However, it’s not uncommon to hear visitors and those recently arriving here to comment that they find it hard to get a decent coffee in the city. José Antonio Bautista García, originally from Spain has been living in Rio for four months but dislikes the standard preparation here which sees the coffee and milk stored in heated vats, which can affect the flavor. “I’m crazy about coffee but it’s so difficult to find a nice coffee here. The coffee is good but the way they prepare it is awful.”
The Third Wave Coffee Movement that has been championed by Antipodeans and hipsters in Europe and the states in the last ten years means that today’s coffee drinkers look for much more than just a caffeine hit. They are used to being able to grab an organic, single origin, locally sourced, barista-made coffees whenever the mood takes them.
The global presence of Starbucks has made it to Rio, but as in many cultural centers, a little research reveals a counter movement and some excellent independent coffee shops as well. A great example is Curto Café in Centro (Rua Sao Jose 35, Mezzanine, Kiosk 47 / Terminal Menezes Cortes) opened in 2012 and is taking the alternative approach to coffee in more ways than one.
The cafe focuses on gourmet, high quality coffee at low prices and encourages a community approach. Customers pay what they think their coffee and the experience is worth, the ‘menu’ chalkboard has a break down of the costs involved and price raw materials needed to get the cup of coffee into your hands. Customers are also encouraged to participate in the process, from learning to make their own barista coffee to helping out in the café.
On the border between Ipanema and Leblon, Café La Furgoneta, creates a sustainable coffee, using products from local farmers and the owners are constantly improving their menu to serve the community’s diverse palate. With a great selection of barista made coffee, their wider mission is to contribute to Rio’s local environment by partnering with and inspiring the surrounding community to be innovative and sustainable.

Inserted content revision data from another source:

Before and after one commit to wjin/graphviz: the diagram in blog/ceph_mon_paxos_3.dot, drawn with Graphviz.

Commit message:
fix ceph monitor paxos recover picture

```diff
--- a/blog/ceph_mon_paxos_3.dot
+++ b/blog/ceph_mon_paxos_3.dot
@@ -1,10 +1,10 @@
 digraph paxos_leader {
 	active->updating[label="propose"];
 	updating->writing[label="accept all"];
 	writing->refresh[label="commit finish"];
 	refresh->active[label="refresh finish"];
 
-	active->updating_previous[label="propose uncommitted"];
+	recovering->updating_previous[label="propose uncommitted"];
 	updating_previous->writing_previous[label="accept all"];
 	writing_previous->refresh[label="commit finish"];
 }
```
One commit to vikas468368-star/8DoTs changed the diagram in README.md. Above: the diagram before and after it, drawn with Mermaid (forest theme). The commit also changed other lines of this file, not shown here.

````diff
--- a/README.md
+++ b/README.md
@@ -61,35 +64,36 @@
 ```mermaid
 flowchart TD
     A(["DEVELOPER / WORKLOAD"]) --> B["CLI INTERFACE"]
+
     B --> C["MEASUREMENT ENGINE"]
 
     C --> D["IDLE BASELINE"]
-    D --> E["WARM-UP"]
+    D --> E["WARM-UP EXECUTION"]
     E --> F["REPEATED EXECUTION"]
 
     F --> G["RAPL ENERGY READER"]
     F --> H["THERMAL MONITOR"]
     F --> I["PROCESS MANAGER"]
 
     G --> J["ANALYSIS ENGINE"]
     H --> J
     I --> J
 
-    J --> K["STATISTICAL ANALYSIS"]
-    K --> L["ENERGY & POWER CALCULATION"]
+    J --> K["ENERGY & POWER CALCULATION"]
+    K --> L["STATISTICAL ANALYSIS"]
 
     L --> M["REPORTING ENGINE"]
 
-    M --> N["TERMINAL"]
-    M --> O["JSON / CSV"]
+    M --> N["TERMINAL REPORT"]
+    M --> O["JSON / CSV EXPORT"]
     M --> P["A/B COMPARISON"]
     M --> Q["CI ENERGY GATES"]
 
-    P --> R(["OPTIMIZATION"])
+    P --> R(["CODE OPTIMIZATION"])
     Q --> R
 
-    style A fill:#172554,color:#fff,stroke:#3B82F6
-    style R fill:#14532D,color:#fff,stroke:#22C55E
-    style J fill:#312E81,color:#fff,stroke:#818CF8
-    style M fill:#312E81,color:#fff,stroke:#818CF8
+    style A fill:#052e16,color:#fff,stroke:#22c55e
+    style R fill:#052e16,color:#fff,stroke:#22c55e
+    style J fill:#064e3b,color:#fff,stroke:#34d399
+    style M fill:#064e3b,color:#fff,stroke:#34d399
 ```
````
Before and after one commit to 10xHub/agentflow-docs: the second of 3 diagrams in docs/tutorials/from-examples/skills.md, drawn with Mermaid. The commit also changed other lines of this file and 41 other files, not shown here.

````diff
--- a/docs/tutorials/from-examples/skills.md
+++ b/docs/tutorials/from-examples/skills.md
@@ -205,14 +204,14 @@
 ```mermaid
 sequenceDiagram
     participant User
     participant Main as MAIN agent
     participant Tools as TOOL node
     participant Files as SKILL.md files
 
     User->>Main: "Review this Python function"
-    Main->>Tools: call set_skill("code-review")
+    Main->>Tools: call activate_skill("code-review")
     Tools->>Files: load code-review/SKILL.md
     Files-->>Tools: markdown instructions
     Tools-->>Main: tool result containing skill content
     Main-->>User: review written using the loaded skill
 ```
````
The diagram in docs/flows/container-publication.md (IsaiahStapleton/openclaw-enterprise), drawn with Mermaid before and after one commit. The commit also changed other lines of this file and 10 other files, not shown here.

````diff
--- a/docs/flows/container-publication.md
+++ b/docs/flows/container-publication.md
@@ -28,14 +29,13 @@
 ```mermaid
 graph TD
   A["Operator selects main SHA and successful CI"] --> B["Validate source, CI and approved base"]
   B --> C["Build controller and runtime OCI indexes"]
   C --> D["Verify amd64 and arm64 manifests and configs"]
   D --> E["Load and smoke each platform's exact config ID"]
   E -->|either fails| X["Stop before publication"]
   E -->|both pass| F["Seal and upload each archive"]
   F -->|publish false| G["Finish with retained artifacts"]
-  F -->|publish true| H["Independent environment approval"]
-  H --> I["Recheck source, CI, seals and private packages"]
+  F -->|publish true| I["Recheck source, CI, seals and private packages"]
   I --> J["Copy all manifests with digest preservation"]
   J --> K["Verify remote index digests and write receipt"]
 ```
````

Originally serving coffee out of a customized VW camper van, now you can enjoy a coffee at Café La Furgoneta’s stationery base within the design boutique Q•GUAI (Av. Henrique Dumont, 65).
With a tagline of “For those who are passionate about coffee”, Grão Café offer a range of drinks, including Chemex coffee, which will appeal to real coffee connoisseurs interested in the science behind the perfect brew. Opened since 2002, Grão have a strong following of fans and now have three branches in Rio.
Over at Gaia Art & Cafe in Leme, the focus is not solely on coffee as they also serve a range of healthy, organic and natural foods. That said, it is a good place to find barista made coffee and a welcome change of pace for those staying in the area who want a change from the hotel buffet.